Twain was born shortly after a visit by Halley’s Comet, and he predicted that he would “go out with it”, too. He died the day after the comet returned. He was lauded as the “greatest American humorist of his age” and William Faulkner called Twain “the father of American literature”.
• Haley’s Comet was visible in the sky both on the night that Mark Twain was born and on the night he passed away.
• Mark Twain published more than 30 books throughout his career.
• Hannibal, Mo. served as the inspiration for the fictional town of St. Petersberg in “The Adventures of Huckleberry Finn.”
• As a teenager, Twain worked as an apprentice printer.
• As a riverboat pilot, Twain earned from $150 to $250 a month.
• During the Civil War, Twain formed a Confederate militia known as the “Marion Rangers.” The militia disbanded after approximately two weeks.

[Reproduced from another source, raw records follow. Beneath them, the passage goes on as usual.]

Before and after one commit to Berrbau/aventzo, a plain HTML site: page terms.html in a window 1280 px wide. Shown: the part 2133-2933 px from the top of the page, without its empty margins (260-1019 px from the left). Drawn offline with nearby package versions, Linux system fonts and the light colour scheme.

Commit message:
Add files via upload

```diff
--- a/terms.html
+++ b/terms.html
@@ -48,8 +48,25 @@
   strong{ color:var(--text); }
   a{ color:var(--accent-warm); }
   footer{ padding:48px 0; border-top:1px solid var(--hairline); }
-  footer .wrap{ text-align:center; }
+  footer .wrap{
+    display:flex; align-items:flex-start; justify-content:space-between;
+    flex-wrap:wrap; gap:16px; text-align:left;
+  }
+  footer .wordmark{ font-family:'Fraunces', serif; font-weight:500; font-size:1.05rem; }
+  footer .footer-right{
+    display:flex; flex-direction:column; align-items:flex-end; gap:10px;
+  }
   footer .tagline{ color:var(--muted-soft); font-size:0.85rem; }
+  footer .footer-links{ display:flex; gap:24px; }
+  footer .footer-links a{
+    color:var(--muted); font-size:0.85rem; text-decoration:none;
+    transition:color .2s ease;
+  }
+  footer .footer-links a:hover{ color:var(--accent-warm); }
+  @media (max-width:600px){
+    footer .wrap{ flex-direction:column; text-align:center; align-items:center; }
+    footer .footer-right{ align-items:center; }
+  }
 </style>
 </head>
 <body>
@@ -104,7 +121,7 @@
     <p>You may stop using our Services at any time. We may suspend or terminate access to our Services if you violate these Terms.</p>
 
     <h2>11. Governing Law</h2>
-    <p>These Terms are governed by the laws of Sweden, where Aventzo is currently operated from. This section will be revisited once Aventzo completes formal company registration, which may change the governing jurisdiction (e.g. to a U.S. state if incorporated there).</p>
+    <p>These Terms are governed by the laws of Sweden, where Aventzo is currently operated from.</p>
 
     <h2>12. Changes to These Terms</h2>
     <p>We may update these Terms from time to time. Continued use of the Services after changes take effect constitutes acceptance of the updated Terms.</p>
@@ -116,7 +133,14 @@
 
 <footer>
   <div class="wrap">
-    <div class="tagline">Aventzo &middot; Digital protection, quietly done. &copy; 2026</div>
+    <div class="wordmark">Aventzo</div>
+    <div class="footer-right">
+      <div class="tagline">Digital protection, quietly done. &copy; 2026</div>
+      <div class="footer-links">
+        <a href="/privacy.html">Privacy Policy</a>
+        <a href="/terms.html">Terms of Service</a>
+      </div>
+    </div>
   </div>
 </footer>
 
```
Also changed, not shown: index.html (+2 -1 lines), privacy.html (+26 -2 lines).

• Twain left Missouri after his militia disbanded and moved to Nevada. There he worked as a miner.
• “Roughing It” describes Twain’s journey out West with his brother Orion.
• From 1901 until his death in 1910, Twain was vice president of the American Anti-Imperialist League.
• “Huckleberry Finn” was ranked as the fifth most frequently challenged book in the United States by the American Library Association.
• Prior to adopting Mark Twain as his pen name, Clemens wrote under the pen name Thomas Jefferson Snodgrass for a number of humorous pieces that he contributed to the Keokuk Post.
Partial list of movies based on Mark Twain’s books and stories
• The Adventures of Mark Twain (1944 film)
• The Adventures of Mark Twain (1985 film)
• Back to Hannibal: The Return of Tom Sawyer and Huckleberry Finn
• A Connecticut Yankee in King Arthur’s Court (1921 film)
• A Connecticut Yankee in King Arthur’s Court (1949 film)
• A Connecticut Yankee (film)
• A Curious Dream
• A Kid in King Arthur’s Court
• A Knight in Camelot
• The League of Extraordinary Gentlemen (film)
• Life on the Mississippi (film)
• The Million Pound Note
• A Million to Juan
• New Adventures of a Yankee in King Arthur’s Court
• The One Million Pound Note
• Pudd’nhead Wilson (film)
• Tom Sawyer, Detective (film)
• Unidentified Flying Oddball